Polls in Murray and Whitfield counties will be open from 7 a.m. to 7 p.m. as the Republican primary runoff for the 14th Congressional District seat, which represents 12 full or partial counties including our two counties, takes place.
The two Republican candidates vying for retiring U.S. Rep. Tom Graves' (Ranger) District 14 seat are Rome neurosurgeon John Cowan and construction executive Marjorie Taylor Greene.
They were the two candidates out of nine left standing after the General Primary on June 9. On that day, Greene led the field with 40.34% (43,892 votes) to Cowan's 21.01% (22,862 votes). Since neither candidate achieved the 50% plus one threshold, the runoff was needed.
In Whitfield County, Greene had 45.6% (5,454 votes) to Cowan's 21.1% (2,528). Greene also won Murray County with 55.62% (3,862 votes) to Cowan's 16.81% (1,167).
The winner on Tuesday faces Democrat Kevin Van Ausdal on Nov. 3.
We strongly encourage all area residents who are eligible to vote to do just that on Tuesday. To those who took advantage of early voting, our hats are off to you.

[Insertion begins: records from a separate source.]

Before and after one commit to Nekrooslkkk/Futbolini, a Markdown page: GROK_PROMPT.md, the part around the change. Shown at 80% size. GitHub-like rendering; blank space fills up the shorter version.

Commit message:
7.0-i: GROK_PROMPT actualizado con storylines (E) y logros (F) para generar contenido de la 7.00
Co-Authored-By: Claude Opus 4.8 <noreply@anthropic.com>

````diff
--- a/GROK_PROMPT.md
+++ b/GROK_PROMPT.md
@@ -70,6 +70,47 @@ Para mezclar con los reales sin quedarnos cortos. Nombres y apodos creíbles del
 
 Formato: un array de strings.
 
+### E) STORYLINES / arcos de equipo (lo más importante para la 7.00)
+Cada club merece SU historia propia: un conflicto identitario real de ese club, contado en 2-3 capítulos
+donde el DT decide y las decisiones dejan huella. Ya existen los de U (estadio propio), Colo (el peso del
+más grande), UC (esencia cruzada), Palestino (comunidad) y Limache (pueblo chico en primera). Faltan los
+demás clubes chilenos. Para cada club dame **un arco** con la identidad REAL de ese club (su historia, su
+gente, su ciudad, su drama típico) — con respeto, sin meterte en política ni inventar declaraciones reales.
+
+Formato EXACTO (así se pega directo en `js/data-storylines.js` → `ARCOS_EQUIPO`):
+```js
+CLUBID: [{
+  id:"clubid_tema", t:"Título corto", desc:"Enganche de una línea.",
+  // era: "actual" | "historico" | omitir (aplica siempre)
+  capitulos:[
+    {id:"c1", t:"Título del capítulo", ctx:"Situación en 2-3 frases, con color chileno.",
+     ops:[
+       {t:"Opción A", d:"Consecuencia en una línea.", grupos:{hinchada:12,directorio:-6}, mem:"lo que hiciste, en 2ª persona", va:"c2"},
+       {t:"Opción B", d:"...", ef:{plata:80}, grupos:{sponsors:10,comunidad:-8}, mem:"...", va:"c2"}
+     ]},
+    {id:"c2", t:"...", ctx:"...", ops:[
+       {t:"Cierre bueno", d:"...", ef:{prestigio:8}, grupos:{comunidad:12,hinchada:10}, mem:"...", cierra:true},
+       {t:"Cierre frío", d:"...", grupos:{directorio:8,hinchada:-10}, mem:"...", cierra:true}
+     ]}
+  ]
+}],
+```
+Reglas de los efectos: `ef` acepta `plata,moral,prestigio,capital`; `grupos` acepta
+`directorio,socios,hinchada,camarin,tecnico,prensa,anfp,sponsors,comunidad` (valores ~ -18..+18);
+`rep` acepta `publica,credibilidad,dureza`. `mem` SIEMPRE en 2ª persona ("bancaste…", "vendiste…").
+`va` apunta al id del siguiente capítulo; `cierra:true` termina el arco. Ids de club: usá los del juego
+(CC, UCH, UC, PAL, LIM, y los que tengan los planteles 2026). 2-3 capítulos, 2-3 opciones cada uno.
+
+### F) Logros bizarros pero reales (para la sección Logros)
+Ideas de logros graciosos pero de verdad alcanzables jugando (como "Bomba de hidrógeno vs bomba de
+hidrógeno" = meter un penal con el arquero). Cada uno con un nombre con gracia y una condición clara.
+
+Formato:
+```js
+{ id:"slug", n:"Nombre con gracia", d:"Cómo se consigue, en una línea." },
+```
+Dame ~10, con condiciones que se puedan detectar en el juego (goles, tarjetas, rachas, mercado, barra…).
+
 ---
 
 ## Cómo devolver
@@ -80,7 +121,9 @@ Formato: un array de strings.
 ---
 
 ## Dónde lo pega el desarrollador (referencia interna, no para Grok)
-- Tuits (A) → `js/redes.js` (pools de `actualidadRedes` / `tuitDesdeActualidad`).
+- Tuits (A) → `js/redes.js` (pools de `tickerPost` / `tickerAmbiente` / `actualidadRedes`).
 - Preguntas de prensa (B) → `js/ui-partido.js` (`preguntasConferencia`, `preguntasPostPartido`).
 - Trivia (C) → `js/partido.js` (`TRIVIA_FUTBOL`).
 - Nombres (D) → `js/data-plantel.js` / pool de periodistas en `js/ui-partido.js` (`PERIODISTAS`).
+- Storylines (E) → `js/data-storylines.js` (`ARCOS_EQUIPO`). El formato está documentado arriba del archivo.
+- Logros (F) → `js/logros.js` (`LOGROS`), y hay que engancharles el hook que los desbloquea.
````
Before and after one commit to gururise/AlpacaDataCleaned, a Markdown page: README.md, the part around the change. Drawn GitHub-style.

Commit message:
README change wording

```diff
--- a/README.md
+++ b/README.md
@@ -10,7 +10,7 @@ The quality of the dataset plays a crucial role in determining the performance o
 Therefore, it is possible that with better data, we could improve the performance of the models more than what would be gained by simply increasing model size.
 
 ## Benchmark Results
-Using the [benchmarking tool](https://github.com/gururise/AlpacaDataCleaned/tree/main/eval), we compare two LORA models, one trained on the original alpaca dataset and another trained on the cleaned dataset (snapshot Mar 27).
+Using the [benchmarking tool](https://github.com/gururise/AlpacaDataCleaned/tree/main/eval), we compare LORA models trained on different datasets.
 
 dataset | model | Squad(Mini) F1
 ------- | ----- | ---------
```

Much of politics is local. While a U.S. representative is not as impactful to our daily lives as a U.S. president, they can nonetheless be extremely helpful as we navigate a problem with Social Security, try to retrieve military medals for a family member or seek a service academy nomination for a child.
Before heading to the polls, remember to take health precautions as our lives are dominated by the new coronavirus (COVID-19). Be sure to wear a mask or face covering, bring hand sanitizer, wear gloves and maintain as much social distance as possible at your voting precinct. If you have to stand in line, please leave at least 6 feet of distance between you and your fellow voters and poll workers. Remember to be cordial to everyone at the precinct.
And on Tuesday, be safe and let your voice be heard